Need proof? Just follow the technology news sites, rather than regurgitating press releases, they are reporting on these grass-roots trends that are materializing. Beyond the media, you’re starting to see major players that once defined spaces, now jumping on board after-the-fact.
A great example of this is the growing popularity of REST as a web services protocol. Before REST, the darling of web services was WSDL/SOAP. It was blessed by Microsoft, Sun and the standards groups after all. But the masses would have none of it. REST – more an approach than a technology – caught fire. The hundreds of millions of dollars that the big boys poured into marketing web services could not stem the tide. REST made sense and the masses adopted it.
What’s worth nothing is the nature of these trends. They’re hardly strictly-defined technologies backed by long-winded specifications. Instead, they often encompass a broadly defined approach. REST is one example. Ajax is another.

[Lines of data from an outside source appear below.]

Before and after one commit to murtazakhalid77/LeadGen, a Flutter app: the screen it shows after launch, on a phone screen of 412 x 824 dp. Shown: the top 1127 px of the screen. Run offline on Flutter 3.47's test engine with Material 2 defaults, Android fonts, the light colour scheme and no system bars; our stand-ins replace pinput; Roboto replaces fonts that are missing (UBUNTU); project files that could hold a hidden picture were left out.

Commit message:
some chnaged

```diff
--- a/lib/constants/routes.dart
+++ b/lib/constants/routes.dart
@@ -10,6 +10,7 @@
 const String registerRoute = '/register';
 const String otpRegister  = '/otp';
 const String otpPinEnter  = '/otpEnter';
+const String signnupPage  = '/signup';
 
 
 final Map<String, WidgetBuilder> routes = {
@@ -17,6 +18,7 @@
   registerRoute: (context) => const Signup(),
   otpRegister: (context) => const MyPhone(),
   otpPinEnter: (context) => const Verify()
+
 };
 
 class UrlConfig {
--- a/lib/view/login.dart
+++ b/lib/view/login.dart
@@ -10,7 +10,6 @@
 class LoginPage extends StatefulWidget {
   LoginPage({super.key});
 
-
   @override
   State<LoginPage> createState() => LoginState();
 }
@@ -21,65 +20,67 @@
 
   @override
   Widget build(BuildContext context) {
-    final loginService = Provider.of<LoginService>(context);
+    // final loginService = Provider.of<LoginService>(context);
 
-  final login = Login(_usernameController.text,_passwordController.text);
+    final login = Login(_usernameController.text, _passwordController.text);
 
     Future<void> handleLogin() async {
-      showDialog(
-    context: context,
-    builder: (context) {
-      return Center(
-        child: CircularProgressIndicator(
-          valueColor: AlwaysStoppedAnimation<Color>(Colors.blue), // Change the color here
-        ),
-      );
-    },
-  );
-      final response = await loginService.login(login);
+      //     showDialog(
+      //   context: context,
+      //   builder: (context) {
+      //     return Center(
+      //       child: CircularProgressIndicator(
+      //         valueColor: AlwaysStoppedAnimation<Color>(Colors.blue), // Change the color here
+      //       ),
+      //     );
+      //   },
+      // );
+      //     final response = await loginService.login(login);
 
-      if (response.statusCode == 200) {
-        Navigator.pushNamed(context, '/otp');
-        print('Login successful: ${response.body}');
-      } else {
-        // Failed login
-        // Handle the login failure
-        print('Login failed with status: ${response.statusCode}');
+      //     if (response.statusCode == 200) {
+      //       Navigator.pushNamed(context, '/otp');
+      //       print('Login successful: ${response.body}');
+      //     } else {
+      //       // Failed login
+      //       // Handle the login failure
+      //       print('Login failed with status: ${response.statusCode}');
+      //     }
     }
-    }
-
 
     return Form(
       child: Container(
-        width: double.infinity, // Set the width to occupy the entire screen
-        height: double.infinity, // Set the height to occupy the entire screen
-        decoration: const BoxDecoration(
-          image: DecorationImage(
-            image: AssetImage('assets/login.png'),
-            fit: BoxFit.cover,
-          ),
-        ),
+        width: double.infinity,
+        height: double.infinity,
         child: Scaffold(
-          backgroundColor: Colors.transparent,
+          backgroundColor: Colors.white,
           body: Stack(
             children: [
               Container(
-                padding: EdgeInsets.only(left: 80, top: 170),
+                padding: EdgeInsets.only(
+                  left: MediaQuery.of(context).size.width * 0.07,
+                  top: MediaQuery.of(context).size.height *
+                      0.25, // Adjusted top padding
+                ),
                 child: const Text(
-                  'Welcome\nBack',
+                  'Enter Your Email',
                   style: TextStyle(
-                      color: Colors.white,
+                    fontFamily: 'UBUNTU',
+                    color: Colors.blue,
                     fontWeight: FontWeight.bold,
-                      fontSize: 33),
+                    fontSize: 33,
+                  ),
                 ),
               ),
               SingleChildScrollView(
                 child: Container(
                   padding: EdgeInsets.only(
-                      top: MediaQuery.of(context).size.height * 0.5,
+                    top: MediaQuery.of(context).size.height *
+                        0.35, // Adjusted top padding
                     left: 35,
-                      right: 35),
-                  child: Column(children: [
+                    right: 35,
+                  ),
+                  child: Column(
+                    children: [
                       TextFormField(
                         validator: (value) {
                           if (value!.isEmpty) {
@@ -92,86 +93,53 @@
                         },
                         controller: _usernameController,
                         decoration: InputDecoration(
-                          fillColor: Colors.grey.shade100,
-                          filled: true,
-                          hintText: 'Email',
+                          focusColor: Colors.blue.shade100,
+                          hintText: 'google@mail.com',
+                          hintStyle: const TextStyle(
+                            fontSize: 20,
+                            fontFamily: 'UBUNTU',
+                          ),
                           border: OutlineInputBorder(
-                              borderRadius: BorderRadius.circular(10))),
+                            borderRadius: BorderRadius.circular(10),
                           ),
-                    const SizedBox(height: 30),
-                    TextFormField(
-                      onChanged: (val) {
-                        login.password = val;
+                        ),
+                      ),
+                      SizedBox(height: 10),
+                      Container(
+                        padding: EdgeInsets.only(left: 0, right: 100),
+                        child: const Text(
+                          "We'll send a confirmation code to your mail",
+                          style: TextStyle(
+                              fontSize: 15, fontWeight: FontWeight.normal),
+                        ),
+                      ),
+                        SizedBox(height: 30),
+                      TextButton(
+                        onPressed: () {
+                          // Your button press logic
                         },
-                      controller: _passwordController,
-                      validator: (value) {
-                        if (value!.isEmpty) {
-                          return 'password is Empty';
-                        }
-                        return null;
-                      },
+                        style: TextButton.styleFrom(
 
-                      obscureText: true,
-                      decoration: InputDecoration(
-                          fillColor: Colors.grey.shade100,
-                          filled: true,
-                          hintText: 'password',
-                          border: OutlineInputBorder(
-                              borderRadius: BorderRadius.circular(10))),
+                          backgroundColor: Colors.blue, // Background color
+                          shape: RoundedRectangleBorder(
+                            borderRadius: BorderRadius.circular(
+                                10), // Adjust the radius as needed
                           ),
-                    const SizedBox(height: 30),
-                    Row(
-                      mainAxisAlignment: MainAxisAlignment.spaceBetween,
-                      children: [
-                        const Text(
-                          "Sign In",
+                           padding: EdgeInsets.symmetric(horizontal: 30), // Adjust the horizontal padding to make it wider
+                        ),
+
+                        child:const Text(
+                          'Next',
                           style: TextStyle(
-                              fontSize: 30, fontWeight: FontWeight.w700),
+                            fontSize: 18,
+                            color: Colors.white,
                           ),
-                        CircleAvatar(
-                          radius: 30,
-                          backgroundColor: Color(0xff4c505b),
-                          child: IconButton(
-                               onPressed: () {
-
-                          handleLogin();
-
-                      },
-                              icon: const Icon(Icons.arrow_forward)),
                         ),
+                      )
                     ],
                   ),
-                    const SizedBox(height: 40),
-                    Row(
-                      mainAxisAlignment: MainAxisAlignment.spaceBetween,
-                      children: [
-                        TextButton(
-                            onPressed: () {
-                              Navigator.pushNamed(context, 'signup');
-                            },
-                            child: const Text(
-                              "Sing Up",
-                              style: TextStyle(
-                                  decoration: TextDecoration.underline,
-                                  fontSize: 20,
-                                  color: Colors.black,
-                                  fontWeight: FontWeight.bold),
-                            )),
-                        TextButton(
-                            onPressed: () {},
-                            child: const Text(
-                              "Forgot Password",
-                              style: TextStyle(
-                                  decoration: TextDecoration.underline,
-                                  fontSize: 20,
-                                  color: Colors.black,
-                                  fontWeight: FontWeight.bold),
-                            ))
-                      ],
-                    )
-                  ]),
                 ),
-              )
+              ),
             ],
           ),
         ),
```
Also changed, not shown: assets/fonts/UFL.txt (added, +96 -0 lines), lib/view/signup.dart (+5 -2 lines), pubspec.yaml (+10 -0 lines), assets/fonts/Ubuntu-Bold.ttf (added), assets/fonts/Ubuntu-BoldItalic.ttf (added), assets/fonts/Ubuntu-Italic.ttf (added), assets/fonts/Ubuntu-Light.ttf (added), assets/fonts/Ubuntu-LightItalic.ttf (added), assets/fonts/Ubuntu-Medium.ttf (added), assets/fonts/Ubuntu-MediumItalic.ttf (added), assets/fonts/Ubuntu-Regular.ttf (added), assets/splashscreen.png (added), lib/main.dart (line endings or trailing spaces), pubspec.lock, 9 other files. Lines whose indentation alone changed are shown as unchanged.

There are no ten month reviews at the W3C. No “working drafts.” And above all else, nobody needs to wait for a big player like Microsoft to implement anything.
In reality, these ideas hardly permeate the Enterprise because (a) most people are caught up in helping run an Enterprise and are out of touch and (b) most managers are averse to trying out some idea that showed up on a blog rather than simply buying something that is backed by some sort of “Gold Standard” technical support.
Regardless, it is fascinating to watch. It is, in effect, capitalism applied to a free market of ideas. Some win, some lose but the nature of the market dictates what gets elevated. The result are solutions that are purer than those tainted by a corporate stamp. There is order in the chaos after all.